- WHAT YOU HAVE TO DO: Up to and including the line with "Also changed, not shown: parts of 6", restate every line of the records below word for word, from the first line on, leaving out the pictures.

- STUDY MATERIAL:
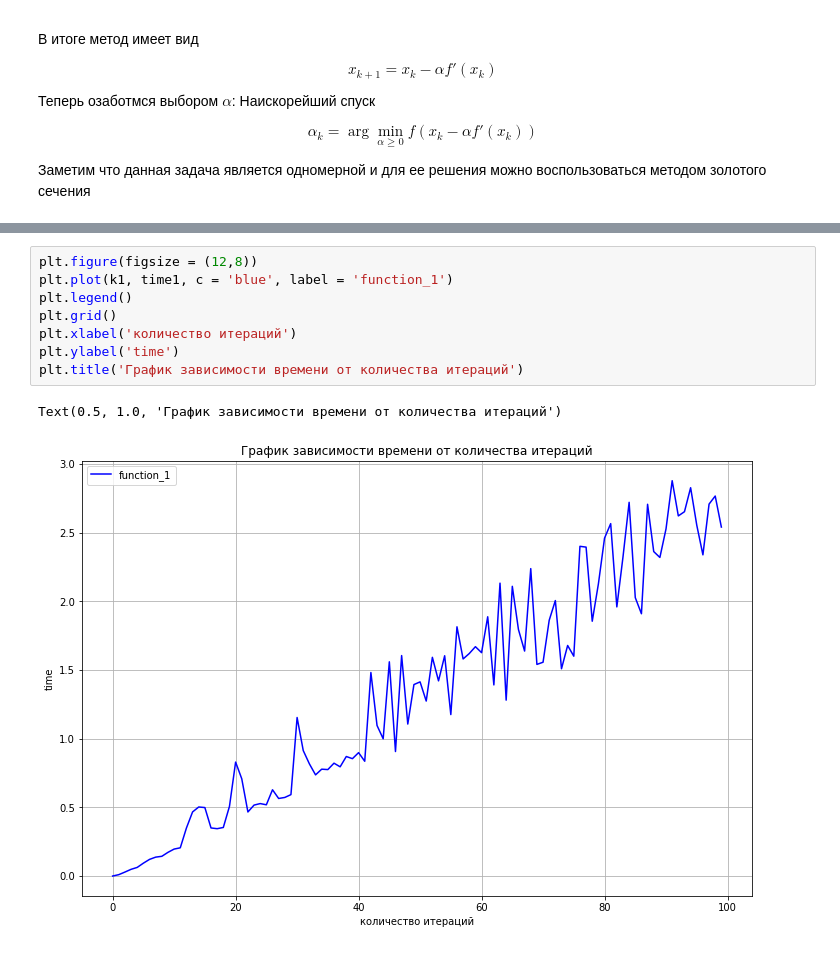
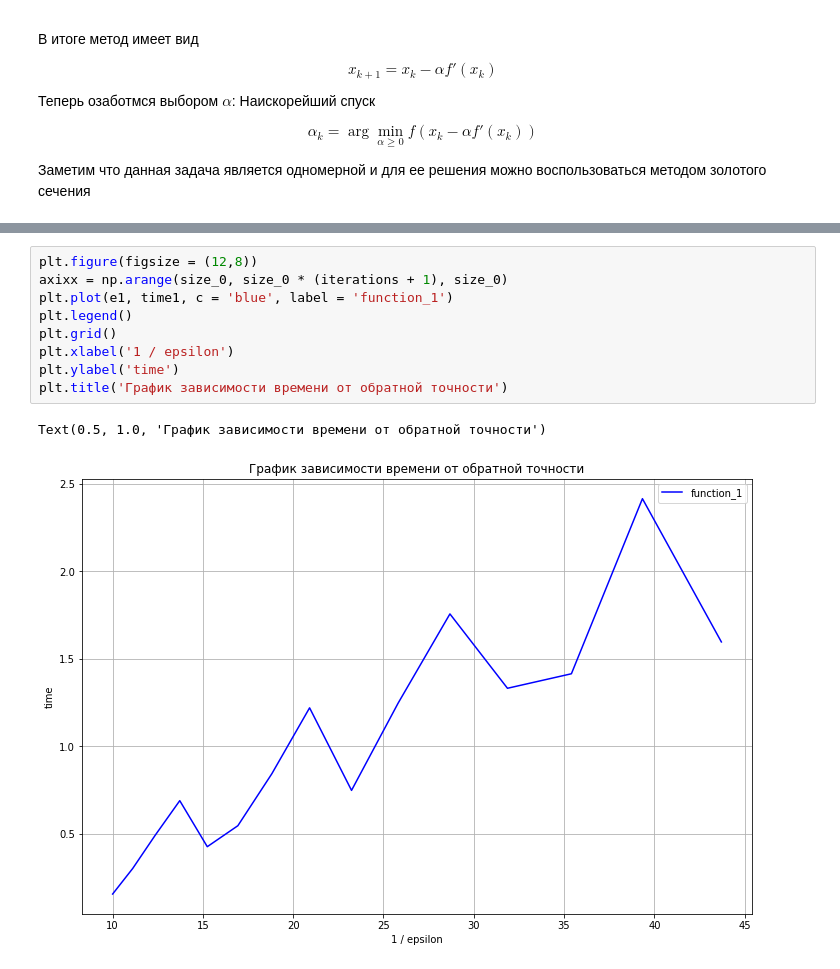
Before and after one commit to EvgeniaKomleva/OptimizationMethods, a Jupyter notebook: GradientnySpusk (1).ipynb, the cells around one changed output, grey strips where cells are left out. Saved outputs shown, nothing was run; the diff lists cells and outputs as text.

```diff
--- a/GradientnySpusk (1).ipynb
+++ b/GradientnySpusk (1).ipynb
@@ -216,11 +136,12 @@ for i in range (iteration):
 # %%
 plt.figure(figsize = (12,8))
-plt.plot(k1, time1, c = 'blue', label = 'function_1')
+axixx = np.arange(size_0, size_0 * (iterations + 1), size_0)
+plt.plot(e1, time1, c = 'blue', label = 'function_1')
 plt.legend()
 plt.grid()
-plt.xlabel('количество итераций')
+plt.xlabel('1 / epsilon')
 plt.ylabel('time')
-plt.title('График зависимости времени от количества итераций')
+plt.title('График зависимости времени от обратной точности')
 # %% [output]
-Text(0.5, 1.0, 'График зависимости времени от количества итераций')
+Text(0.5, 1.0, 'График зависимости времени от обратной точности')
-[figure, old version]
+[figure, new version]
```
Also changed, not shown: parts of 6 cells of this notebook, 1 other file.
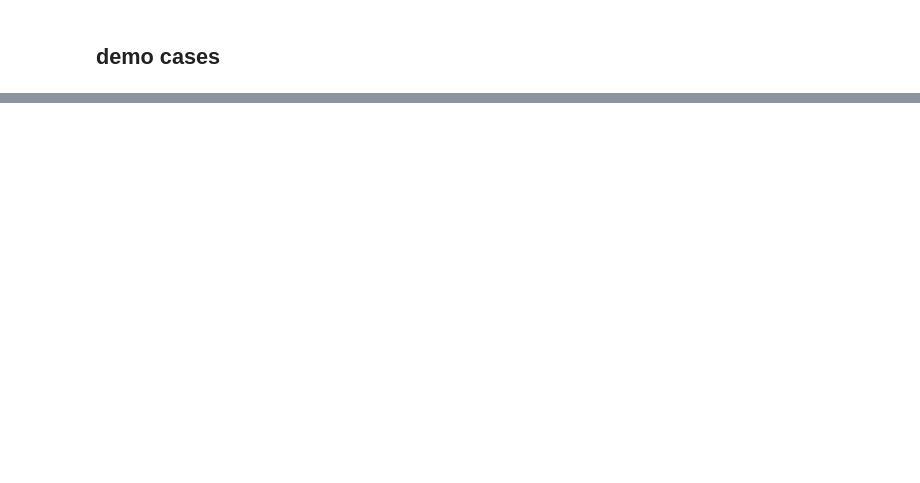
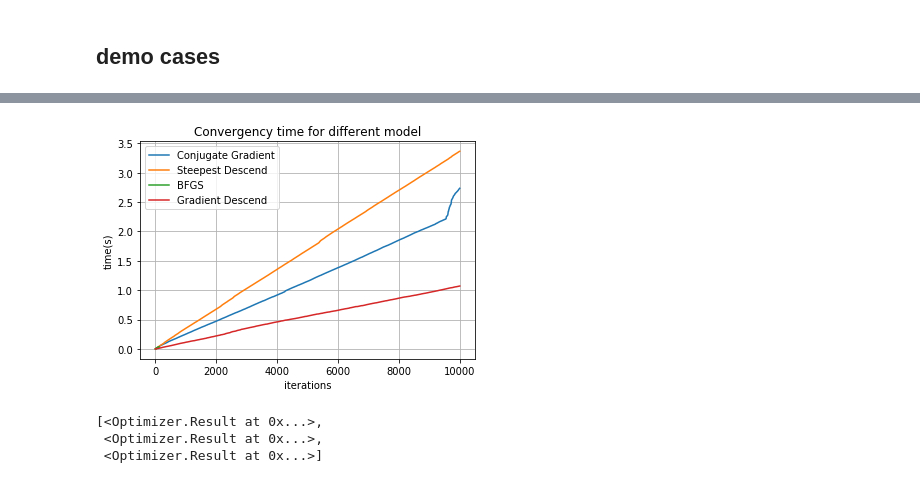
Before and after one commit to AutoDiffAll/cs207_FinalProject, a Jupyter notebook: Implementation/test_for_optimizer.ipynb, the cells around one changed output, grey strips where cells are left out. Saved outputs shown, nothing was run; the diff lists cells and outputs as text; code cells hidden in the pictures; blank space fills up the shorter version.

```diff
--- a/Implementation/test_for_optimizer.ipynb
+++ b/Implementation/test_for_optimizer.ipynb
@@ -130,0 +103,10 @@ array([[ 2.00000000e+00,  1.00000000e+00],
+# %%
+plot_convergency([v[0].time_rec for k,v in res.items()],models)
+# %% [output]
+[figure, added]
+# %%
+res.pop('Gradient Descend')
+# %% [output]
+[<Optimizer.Result at 0x...>,
+ <Optimizer.Result at 0x...>,
+ <Optimizer.Result at 0x...>]
```
Also changed, not shown: parts of 12 cells of this notebook.
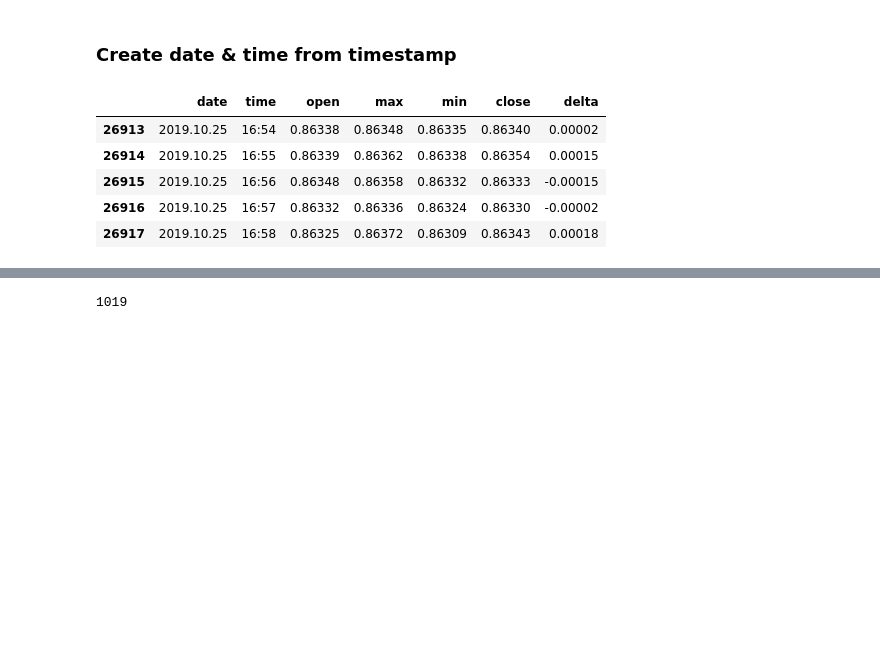
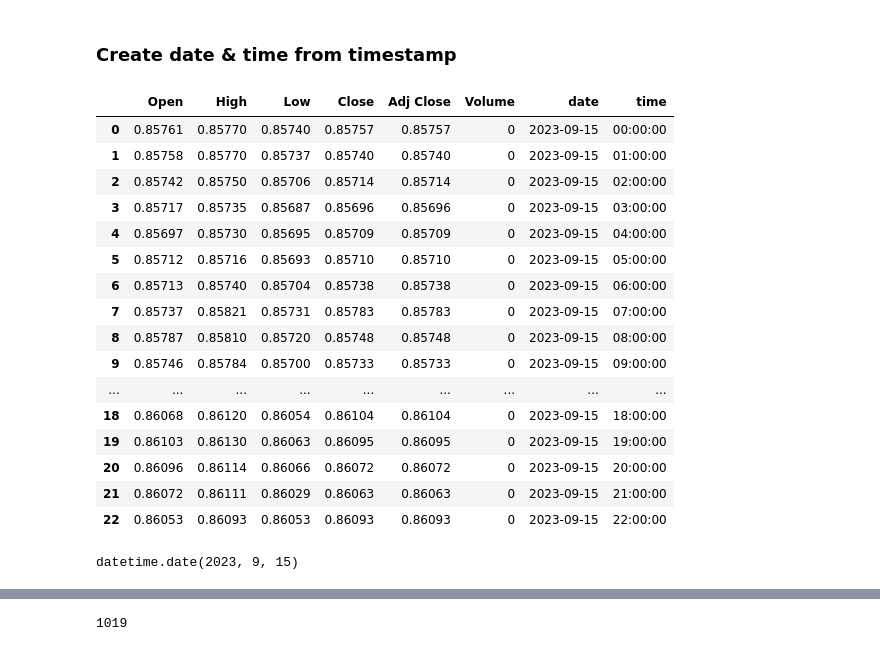
Before and after one commit to mojtaba-peyrovi/stock_trading_ml_experiment, a Jupyter notebook: EURGBP.ipynb, the cells around one changed output, grey strips where cells are left out. Cells and saved outputs as stored; diff of their text form; code cells hidden in the pictures; blank space fills up the shorter version.

```diff
--- a/EURGBP.ipynb
+++ b/EURGBP.ipynb
@@ -32,0 +14,8 @@ EURGBP_data.head()
+# %%
+PAIR = 'EURGBP'
+START = '2022-01-01'
+END = '2023-09-16'
+# %%
+df_hourly = get_small_frequencies(PAIR, period='120', interval='1h')
+df_hourly = df_hourly.reset_index()
+df_hourly.tail()
@@ -38,12 +32,3 @@ EURGBP_data.head()
 # %%
-# euroUSD_data['date'] = euroUSD_data.timestamp.apply(lambda x: x.date())
-# euroUSD_data['time'] = euroUSD_data.timestamp.apply(lambda x: x.time())
+df_hourly['date'] = df_hourly.Datetime.apply(lambda x: x.date())
+df_hourly['time'] = df_hourly.Datetime.apply(lambda x: x.time())
-# %%
-EURGBP_data.tail()
-# %% [output]
-|  | date | time | open | max | min | close | delta |
-| 26913 | 2019.10.25 | 16:54 | 0.86338 | 0.86348 | 0.86335 | 0.86340 | 0.00002 |
-| 26914 | 2019.10.25 | 16:55 | 0.86339 | 0.86362 | 0.86338 | 0.86354 | 0.00015 |
-| 26915 | 2019.10.25 | 16:56 | 0.86348 | 0.86358 | 0.86332 | 0.86333 | -0.00015 |
-| 26916 | 2019.10.25 | 16:57 | 0.86332 | 0.86336 | 0.86324 | 0.86330 | -0.00002 |
-| 26917 | 2019.10.25 | 16:58 | 0.86325 | 0.86372 | 0.86309 | 0.86343 | 0.00018 |
@@ -52,2 +35,28 @@ EURGBP_data.tail()
+# %%
+df_hourly.drop('Datetime', axis=1, inplace=True)
+# %%
+df_hourly.tail(35)
+# %% [output]
+|  | Open | High | Low | Close | Adj Close | Volume | date | time |
+| 0 | 0.85761 | 0.85770 | 0.85740 | 0.85757 | 0.85757 | 0 | 2023-09-15 | 00:00:00 |
+| 1 | 0.85758 | 0.85770 | 0.85737 | 0.85740 | 0.85740 | 0 | 2023-09-15 | 01:00:00 |
+| 2 | 0.85742 | 0.85750 | 0.85706 | 0.85714 | 0.85714 | 0 | 2023-09-15 | 02:00:00 |
+| 3 | 0.85717 | 0.85735 | 0.85687 | 0.85696 | 0.85696 | 0 | 2023-09-15 | 03:00:00 |
+| 4 | 0.85697 | 0.85730 | 0.85695 | 0.85709 | 0.85709 | 0 | 2023-09-15 | 04:00:00 |
+| 5 | 0.85712 | 0.85716 | 0.85693 | 0.85710 | 0.85710 | 0 | 2023-09-15 | 05:00:00 |
+| 6 | 0.85713 | 0.85740 | 0.85704 | 0.85738 | 0.85738 | 0 | 2023-09-15 | 06:00:00 |
+| 7 | 0.85737 | 0.85821 | 0.85731 | 0.85783 | 0.85783 | 0 | 2023-09-15 | 07:00:00 |
+| 8 | 0.85787 | 0.85810 | 0.85720 | 0.85748 | 0.85748 | 0 | 2023-09-15 | 08:00:00 |
+| 9 | 0.85746 | 0.85784 | 0.85700 | 0.85733 | 0.85733 | 0 | 2023-09-15 | 09:00:00 |
+| ... | ... | ... | ... | ... | ... | ... | ... | ... |
+| 18 | 0.86068 | 0.86120 | 0.86054 | 0.86104 | 0.86104 | 0 | 2023-09-15 | 18:00:00 |
+| 19 | 0.86103 | 0.86130 | 0.86063 | 0.86095 | 0.86095 | 0 | 2023-09-15 | 19:00:00 |
+| 20 | 0.86096 | 0.86114 | 0.86066 | 0.86072 | 0.86072 | 0 | 2023-09-15 | 20:00:00 |
+| 21 | 0.86072 | 0.86111 | 0.86029 | 0.86063 | 0.86063 | 0 | 2023-09-15 | 21:00:00 |
+| 22 | 0.86053 | 0.86093 | 0.86053 | 0.86093 | 0.86093 | 0 | 2023-09-15 | 22:00:00 |
+# %%
+df_hourly.date.min()
+# %% [output]
+datetime.date(2023, 9, 15)
 # %%
 EURGBP_data_tst = EURGBP_data[EURGBP_data['date']=="2019.10.25"].reset_index()
```
Also changed, not shown: parts of 11 cells of this notebook, 3 other files.
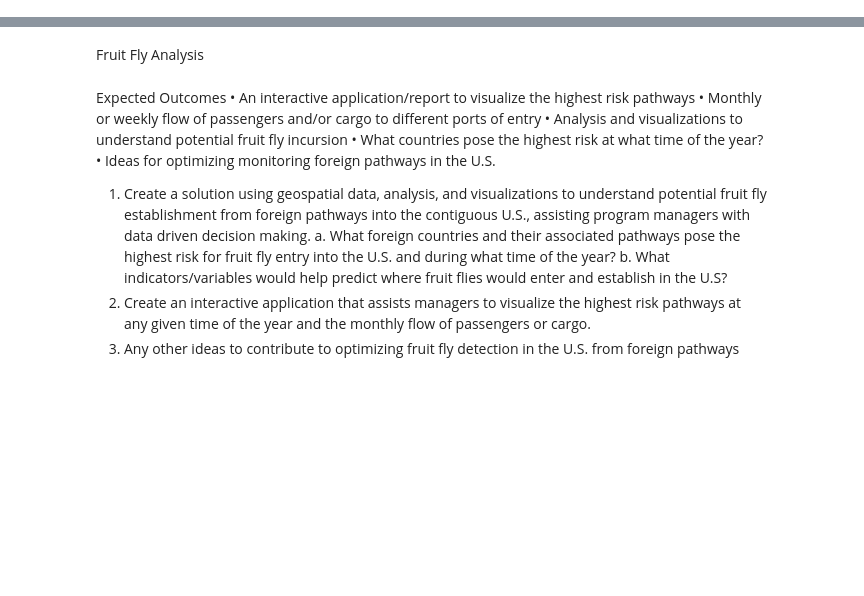
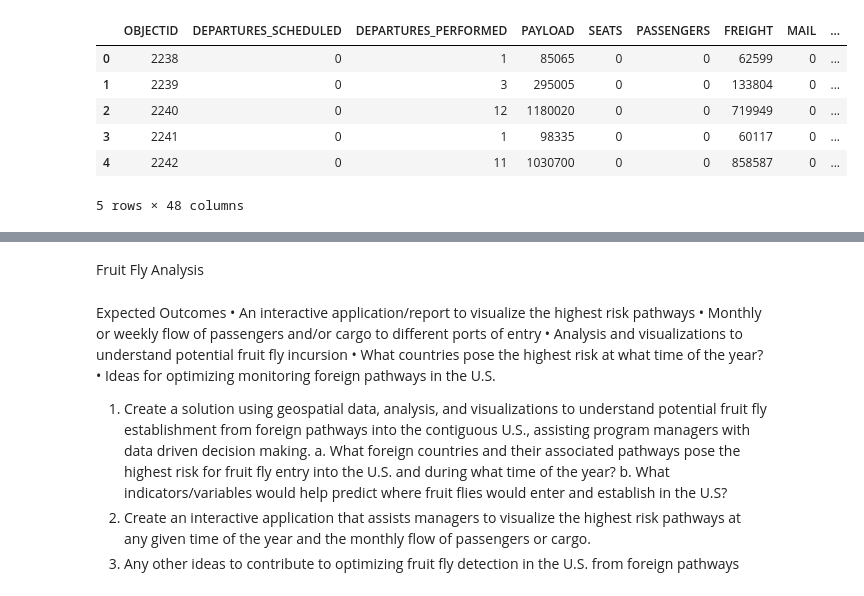
Before and after one commit to BryantScottCSU/CSU-NASA-USDA-Hackathon-2026, a Jupyter notebook: notebook/fruitFlyAnalysis.ipynb, the cells around one changed output, grey strips where cells are left out. Cells and saved outputs as stored; diff of their text form; code cells hidden in the pictures; blank space fills up the shorter version.

```diff
--- a/notebook/fruitFlyAnalysis.ipynb
+++ b/notebook/fruitFlyAnalysis.ipynb
@@ -11,0 +104,34 @@ import time
+# %%
+
+
+def query_all_inbound_flights(layer, batch_size=2000):
+    """Query all inbound flights to the US with pagination"""
+    where_clause = "DEST_COUNTRY_NAME = 'United States' AND ORIGIN_COUNTRY_NAME <> 'United States'"
+
+    all_records = []
+    offset = 0
+    total = layer.query(where=where_clause, return_count_only=True)
+
+    print(f"Downloading {total:,} inbound flight records in batches of {batch_size}...")
+
+    while offset < total:
+        features = layer.query(
+            where=where_clause,
+            out_fields="*",
+            result_record_count=batch_size,
+            result_offset=offset,
+            return_geometry=True
+        )
+
+        batch_records = [f.attributes for f in features.features]
+        all_records.extend(batch_records)
+
+        offset += batch_size
+        print(f"  Progress: {min(offset, total):,} / {total:,} ({100*min(offset,total)/total:.1f}%)")
+
+    return pd.DataFrame(all_records)
+
+ppq_full_df = query_all_inbound_flights(ppq_layer)
+print(f"\nFull inbound dataset shape: {ppq_full_df.shape}")
+
+print("To download all inbound flight data, uncomment the lines above.")
@@ -11,0 +160,10 @@ import time
+# %%
+ppq_full_df.head()
+# %% [output]
+|  | OBJECTID | DEPARTURES_SCHEDULED | DEPARTURES_PERFORMED | PAYLOAD | SEATS | PASSENGERS | FREIGHT | MAIL | ... |
+| 0 | 2238 | 0 | 1 | 85065 | 0 | 0 | 62599 | 0 | ... |
+| 1 | 2239 | 0 | 3 | 295005 | 0 | 0 | 133804 | 0 | ... |
+| 2 | 2240 | 0 | 12 | 1180020 | 0 | 0 | 719949 | 0 | ... |
+| 3 | 2241 | 0 | 1 | 98335 | 0 | 0 | 60117 | 0 | ... |
+| 4 | 2242 | 0 | 11 | 1030700 | 0 | 0 | 858587 | 0 | ... |
+5 rows × 48 columns
```
Also changed, not shown: parts of 8 cells of this notebook.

- EXERCISE RESULT:
Before and after one commit to EvgeniaKomleva/OptimizationMethods, a Jupyter notebook: GradientnySpusk (1).ipynb, the cells around one changed output, grey strips where cells are left out. Saved outputs shown, nothing was run; the diff lists cells and outputs as text.

```diff
--- a/GradientnySpusk (1).ipynb
+++ b/GradientnySpusk (1).ipynb
@@ -216,11 +136,12 @@ for i in range (iteration):
 # %%
 plt.figure(figsize = (12,8))
-plt.plot(k1, time1, c = 'blue', label = 'function_1')
+axixx = np.arange(size_0, size_0 * (iterations + 1), size_0)
+plt.plot(e1, time1, c = 'blue', label = 'function_1')
 plt.legend()
 plt.grid()
-plt.xlabel('количество итераций')
+plt.xlabel('1 / epsilon')
 plt.ylabel('time')
-plt.title('График зависимости времени от количества итераций')
+plt.title('График зависимости времени от обратной точности')
 # %% [output]
-Text(0.5, 1.0, 'График зависимости времени от количества итераций')
+Text(0.5, 1.0, 'График зависимости времени от обратной точности')
-[figure, old version]
+[figure, new version]
```
Also changed, not shown: parts of 6 cells of this notebook, 1 other file.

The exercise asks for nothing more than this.